Presentation Audiences – 5 Barriers To Active Listening And How Public Speakers Overcome Them

As a speaker it might seem remarkable for some of our audience not to listen to us. But it's not remarkable. It's true. And there are good reasons for an audience being inattentive. Many of the reasons are down to us as speakers – and there are things that we must do about it.

  1. Information overload. It's a fact that we give too much information in a speech or presentation. We use intensive bullet points or lists such as these! We often have more than one PowerPoint slide for each 5 minutes of talk (sometimes many more). We use too many examples, analogies or case studies. In all cases the listening powers of the audience are being treated a disservice. Less information is more.
  2. Audience Preoccupation. An audience's travails at home, in the office or on the sports field can leave them underwhelmed when it comes to our speech. As speakers we have the duty to know, or at least understand, our audience. If industry redundancies are in the air when we speak to the Manufacturing Association their thoughts will be elsewhere. If the big match was last night or tonight then we'd better be prepared.
  3. Think ahead. When we speak at the rate of some 150 words per minute our audience might well be thinking ahead at the rate of 600 or 700 words a minute. They may be pursuing a tangent that we left a moment ago. Or they may be puzzling over something that's not quite clear. In all these instance our duty as a speaker is to be alert to their situation. We need to build structure and organization in our speech. We must use a good outline and make distinct recognizable points. We must use repetition to emphasize these points. And we must be alert to audience reaction as we speak. If the eyes glaze over, then there's something wrong with our presentation.
  4. Noise. Not all public speaking will be in a rarefied auditorium with pitch perfect acoustics. Afraid not. For most of us will become familiar with speaking in a noisy conference room, a seminar in the basement or next to the hotel kitchen. And to exacerbate the environment, we should also note that a good proportion of our audience is likely to have some form of hearing impairment – that's the way it is. We have to accommodate it. Prior preparation will help. We can ensure that our audience is as close as they can be. We can ensure that the seating is raked towards us and we can ensure that the catering team roll out the coffee trolleys once we have finished. Beyond that – speak up, tone up and emphasize the key points.
  5. Audience exhaustion. We should be alert to the audience's physical tiredness. Their active listening to a day or two of conference speaks is exhausting. If we are less competent to be speaking at the end of an event we need to be prepared: be ready with some participative exercises, change the pace or use more multimedia.
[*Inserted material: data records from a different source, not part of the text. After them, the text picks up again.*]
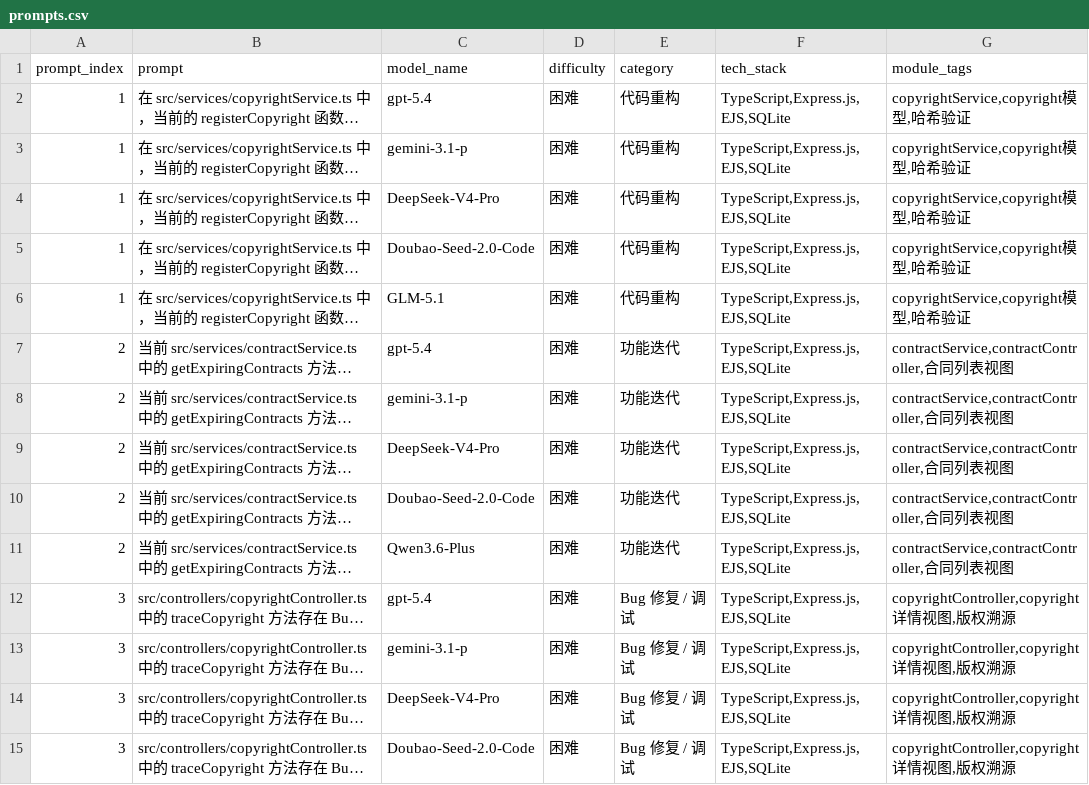
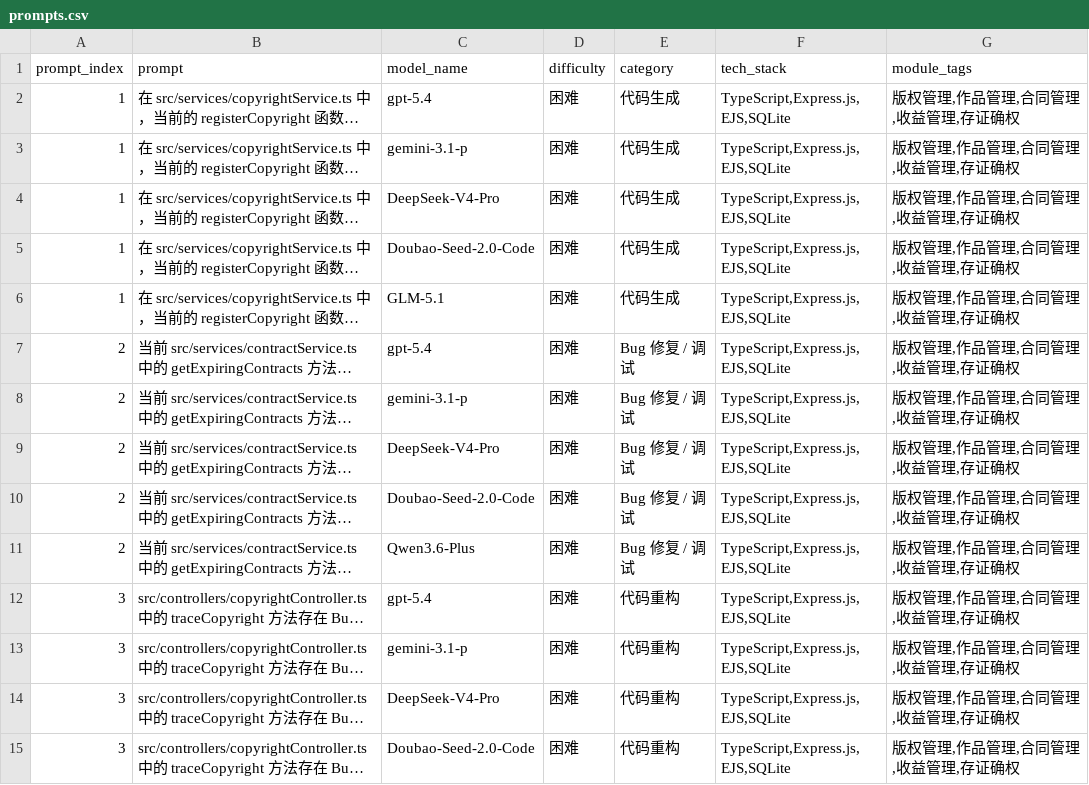
Before and after one commit to wilson-0422/copyright-manage, a CSV file: prompts.csv, drawn as a sheet; only a part is shown; long unchanged cells end in …; the diff covers the shown part only; the diff names each change by its address in the sheet, - before the commit and + after, or states it on an @@ line.

Commit message:
Align prompts.csv with template format

```diff
--- a/prompts.csv
+++ b/prompts.csv
-E2:E6 (category): 代码重构
+E2:E6 (category): 代码生成
-G2:G6 (module_tags): copyrightService,copyright模型,哈希验证
+G2:G6 (module_tags): 版权管理,作品管理,合同管理,收益管理,存证确权
-E7:E11 (category): 功能迭代
+E7:E11 (category): Bug 修复 / 调试
-G7:G11 (module_tags): contractService,contractController,合同列表视图
+G7:G11 (module_tags): 版权管理,作品管理,合同管理,收益管理,存证确权
-E12:E15 (category): Bug 修复 / 调试
+E12:E15 (category): 代码重构
-G12:G15 (module_tags): copyrightController,copyright详情视图,版权溯源
+G12:G15 (module_tags): 版权管理,作品管理,合同管理,收益管理,存证确权
```
Also changed, not shown: 46 edited cells elsewhere in this file.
Tackling the 5 challenges of a non-listening audience is not hard work. We need to project enthusiasm and interest in our topic. We have to appear animated and fired-up – even if it is the final day of a 3-day conference. Our speech should present clear tangible benefits to our audience – providing good reason for their attention. And we have to structure our speech to meet their attention needs. It should begin on a solid footing, have a recognizable middle and end on a high note. By keeping the speech simple and uncluttered we ensure that the barriers to listening are easily overcome.